Inside the bus, passengers will be handed a gift set with goodies that include an eye mask and ear plugs for better sleep. Passengers may start to get some sleep as the bus departs the town of Tsuen Wan. They will then traverse the Tuen Mun Highway going to the first photo-op spot.
The ride goes through the North Lantau island and includes a few stops, including bathroom breaks, and several drop-off points where passengers may choose to disembark.
Passengers are also required to have received at least one dose of COVID-19 vaccine. Unvaccinated guests may be denied to join the tour.
The Bus Sleeping Tour’s first run was reportedly sold out entirely, with passengers bringing travel pillows, slippers and blankets.
Some shared that it is during their long commutes that they are able to experience deep sleep.
Dr. Shirley Li, principal investigator of the Sleep Research Clinic and Laboratory at the University of Hong Kong told AP that the tendency to fall asleep on public transport is a type of conditioning.
“People in Hong Kong don’t have enough time to sleep,” she said. “That’s why we have to kind of use other times to sleep, which is our daily commute, especially when we are traveling on public transport.”

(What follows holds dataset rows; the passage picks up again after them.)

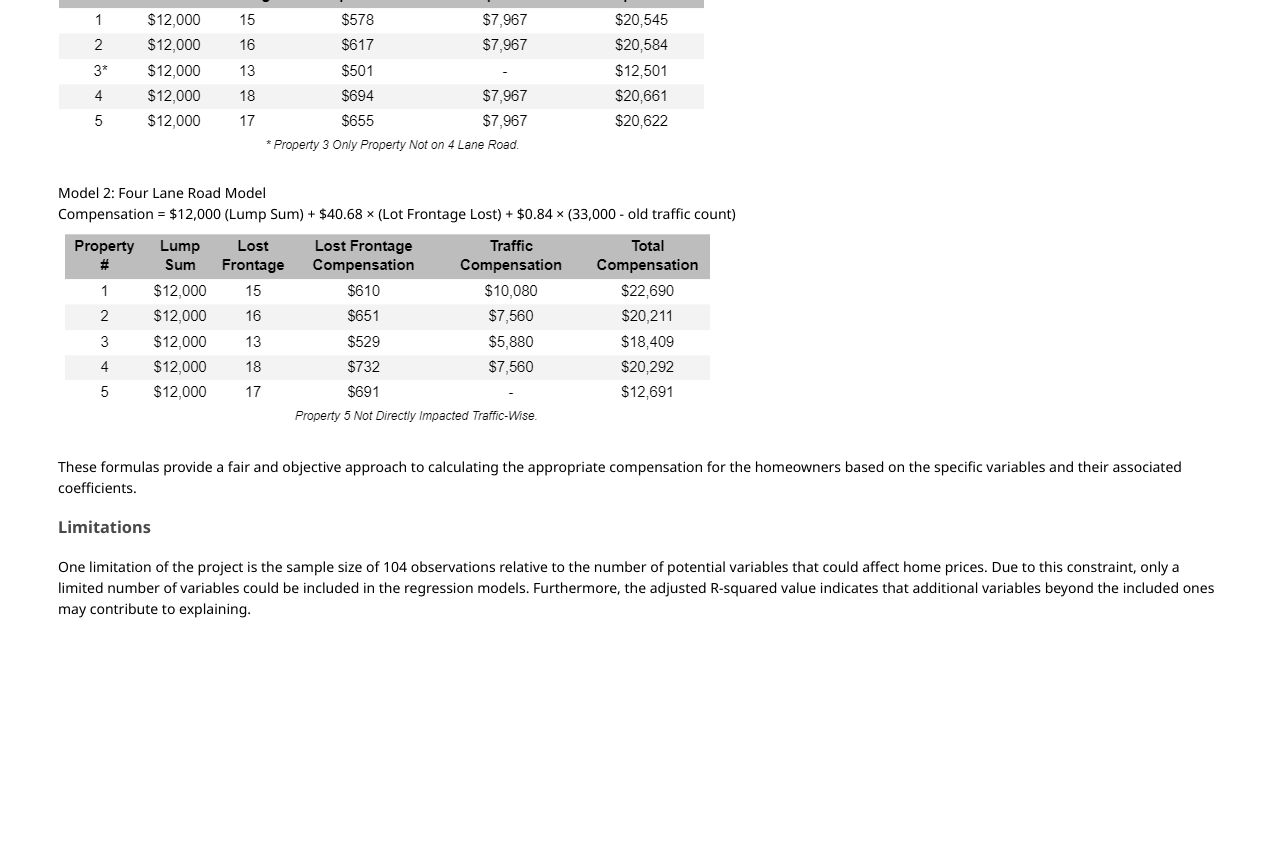
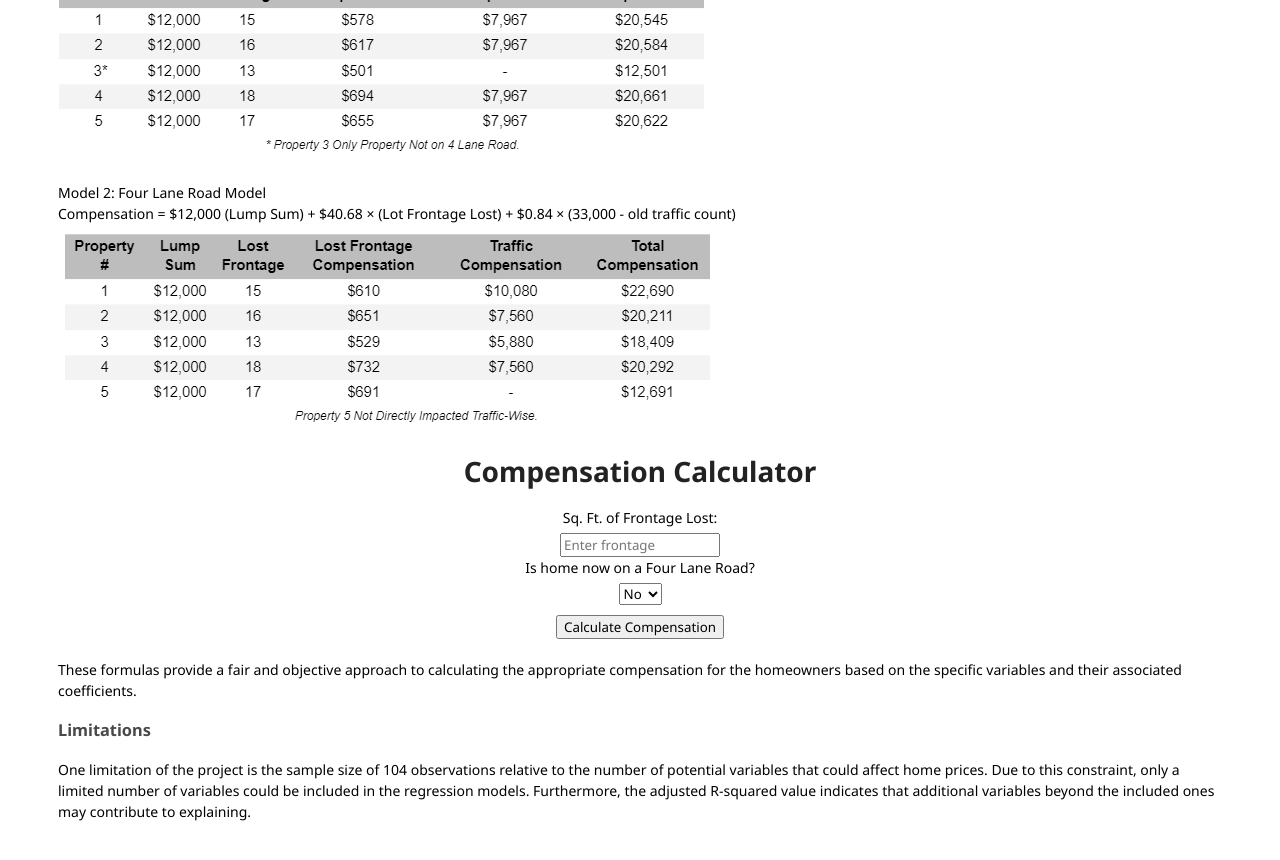
Before and after one commit to nbcarroll/nbcarroll.github.io, a Jekyll site: the page SpringbankDrive/index.html, which Jekyll copies as it is, in a window 1280 px wide and 900 px high, scrolled down 2283 px. Shown: the top 860 px of the window. Built offline with Jekyll 4.4.1, drawn with Linux system fonts in a browser that asks for light colours; before the commit the page ends 2980 px from its top, so only the background shows below that.

Commit message:
Added Compensation Calculator

```diff
--- a/SpringbankDrive/index.html
+++ b/SpringbankDrive/index.html
@@ -4,6 +4,7 @@
 
 <head>
     <title>Road Expansion: Factors Impacting Home Valuation Regression Analysis</title>
+  <link rel="stylesheet" type="text/css" href="styles.css">
 
     <style>
 
@@ -640,10 +641,30 @@
     <img src="https://raw.githubusercontent.com/nbcarroll/nbcarroll.github.io/master/SpringbankDrive/Model1_Compensation.png" alt="Model 1 Compensation">
 
   </p>
+
   <p>
     Model 2: Four Lane Road Model<br>
     Compensation = $12,000 (Lump Sum) + $40.68 × (Lot Frontage Lost) + $0.84 × (33,000 - old traffic count)
     <img src="https://raw.githubusercontent.com/nbcarroll/nbcarroll.github.io/master/SpringbankDrive/Model2_Compensation.png" alt="Model 2 Compensation">
+
+        <h1>Compensation Calculator</h1>
+  <div id="input-container">
+    <label for="frontage-input">Sq. Ft. of Frontage Lost:</label>
+    <input type="number" id="frontage-input" placeholder="Enter frontage">
+    <br>
+    <label for="four-lane-input">Is home now on a Four Lane Road?</label>
+    <select id="four-lane-input">
+      <option value="0">No</option>
+      <option value="1">Yes</option>
+    </select>
+    <br>
+    <button onclick="calculateCompensation()">Calculate Compensation</button>
+  </div>
+  <div id="result-container">
+    <h2>Compensation Result:</h2>
+    <p id="compensation-result"></p>
+  </div>
+  <script src="script.js"></script>
 
   </p>
   <p>
```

Li added that some people may find it easier to fall asleep on the bus because they associate public transport with their sleep.